GAO’s simulations show continually increasing levels of debt that are unsustainable over time absent changes in current fiscal policies. The objectives of this report are to (1) identify federal programs or functional areas where unnecessary duplication, overlap, or fragmentation exists, the actions needed to address such conditions, and the potential financial and other benefits of doing so; and (2) highlight other opportunities for potential cost savings or enhanced revenues
Overlap costing billions
CONGRESSIONAL investigators at the Government Accountability Office have come out with another of those reports documenting the size and waste of the federal government.
And the numbers are stunning:
- 82 separate programs across 10 federal agencies to improve the quality of teachers.
- 15 different agencies over seeing food safety. The Food and Drug Administration is responsible for the seafood industry but catfish is the responsibility of the Department of Agriculture.
- 80 programs to provide transportation to the elderly and disadvantaged.
- 8 programs spending $62.5 billion on food and nutrition programs.
- More than 20 programs to help the homeless.
- Four federal agencies oversee a combined 52 programs to encourage entrepreneurship, 25 infrastructure programs and 26 for telecommunications.
THE GAO concluded the obvious, “Reducing or eliminating duplication, overlap, or fragmentation could potentially save billions of taxpayer dollars and help agencies provide more efficient and effective services.”
The report cited several specific savings — streamlining the Pentagon’s health-care bureaucracy could save up to $460 million a year, for example — but it declined to estimate the total amount of potential savings.
However, Sen. Tom Coburn, R-Okla., who pushed for the study, put the savings at between $100 billion and $200 billion.
Some of these programs might be truly useful but they haven’t been evaluated for effectiveness in years.

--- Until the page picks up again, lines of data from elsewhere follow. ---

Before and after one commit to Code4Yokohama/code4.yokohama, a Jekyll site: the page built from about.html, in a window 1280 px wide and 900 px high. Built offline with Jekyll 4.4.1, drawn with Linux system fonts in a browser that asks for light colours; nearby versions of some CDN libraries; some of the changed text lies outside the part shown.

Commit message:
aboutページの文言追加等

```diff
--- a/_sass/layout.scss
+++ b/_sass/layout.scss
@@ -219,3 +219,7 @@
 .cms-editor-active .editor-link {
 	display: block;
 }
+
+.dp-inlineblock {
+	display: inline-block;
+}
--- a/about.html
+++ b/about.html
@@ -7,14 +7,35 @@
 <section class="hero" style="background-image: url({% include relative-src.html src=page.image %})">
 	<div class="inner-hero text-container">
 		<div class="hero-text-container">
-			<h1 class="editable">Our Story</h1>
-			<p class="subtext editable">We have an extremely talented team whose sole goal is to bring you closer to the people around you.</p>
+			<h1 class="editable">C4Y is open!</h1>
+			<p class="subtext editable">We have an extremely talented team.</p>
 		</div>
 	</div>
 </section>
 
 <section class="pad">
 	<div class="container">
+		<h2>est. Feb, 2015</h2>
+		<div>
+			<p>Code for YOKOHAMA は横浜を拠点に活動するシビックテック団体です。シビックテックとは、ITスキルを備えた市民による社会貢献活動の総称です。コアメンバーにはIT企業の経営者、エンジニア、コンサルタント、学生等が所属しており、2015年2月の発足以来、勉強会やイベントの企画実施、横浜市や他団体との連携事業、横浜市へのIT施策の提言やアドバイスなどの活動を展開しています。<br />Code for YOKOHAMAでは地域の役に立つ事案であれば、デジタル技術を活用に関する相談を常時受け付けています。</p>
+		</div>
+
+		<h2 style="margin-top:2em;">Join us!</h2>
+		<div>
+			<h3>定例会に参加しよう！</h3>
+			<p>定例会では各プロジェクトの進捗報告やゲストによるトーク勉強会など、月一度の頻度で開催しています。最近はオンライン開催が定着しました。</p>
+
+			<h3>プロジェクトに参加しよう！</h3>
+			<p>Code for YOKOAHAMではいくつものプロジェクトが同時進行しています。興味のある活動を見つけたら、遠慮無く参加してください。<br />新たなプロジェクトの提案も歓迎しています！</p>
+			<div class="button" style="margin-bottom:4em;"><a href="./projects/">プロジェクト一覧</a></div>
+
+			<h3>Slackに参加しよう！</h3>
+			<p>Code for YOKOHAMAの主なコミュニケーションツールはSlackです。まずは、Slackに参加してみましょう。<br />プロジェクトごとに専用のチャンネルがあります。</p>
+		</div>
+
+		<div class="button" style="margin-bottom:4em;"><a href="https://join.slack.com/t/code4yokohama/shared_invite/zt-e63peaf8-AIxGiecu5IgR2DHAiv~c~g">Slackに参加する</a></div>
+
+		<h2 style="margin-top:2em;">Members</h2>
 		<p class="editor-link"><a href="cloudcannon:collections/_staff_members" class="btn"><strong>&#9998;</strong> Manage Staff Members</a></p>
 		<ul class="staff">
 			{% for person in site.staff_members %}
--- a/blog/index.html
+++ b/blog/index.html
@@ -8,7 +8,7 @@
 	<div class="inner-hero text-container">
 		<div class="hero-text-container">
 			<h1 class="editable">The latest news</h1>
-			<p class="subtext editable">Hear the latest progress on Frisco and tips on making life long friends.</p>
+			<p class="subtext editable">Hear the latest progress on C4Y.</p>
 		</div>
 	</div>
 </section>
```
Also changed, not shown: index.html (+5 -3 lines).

GAO’s findings will provide rhetorical ammunition for the budget-cutting to come but if the fate of this report is like that of past reports that documented the same waste and duplication the debate may be thoroughly misleading.
CONGRESS likes to act as if the federal bureaucracy with its labyrinth of programs just appeared one day at the foot of Capitol Hill.
But the fact is that every single one of these programs is a creature of Congress.
The lawmakers must think that these programs have value because they approve their funding annually.
Federal programs tend to have powerful congressional patrons and the budget cutters and efficient government types mess with these fiefdoms at their own peril.
— Scripps Howard News Service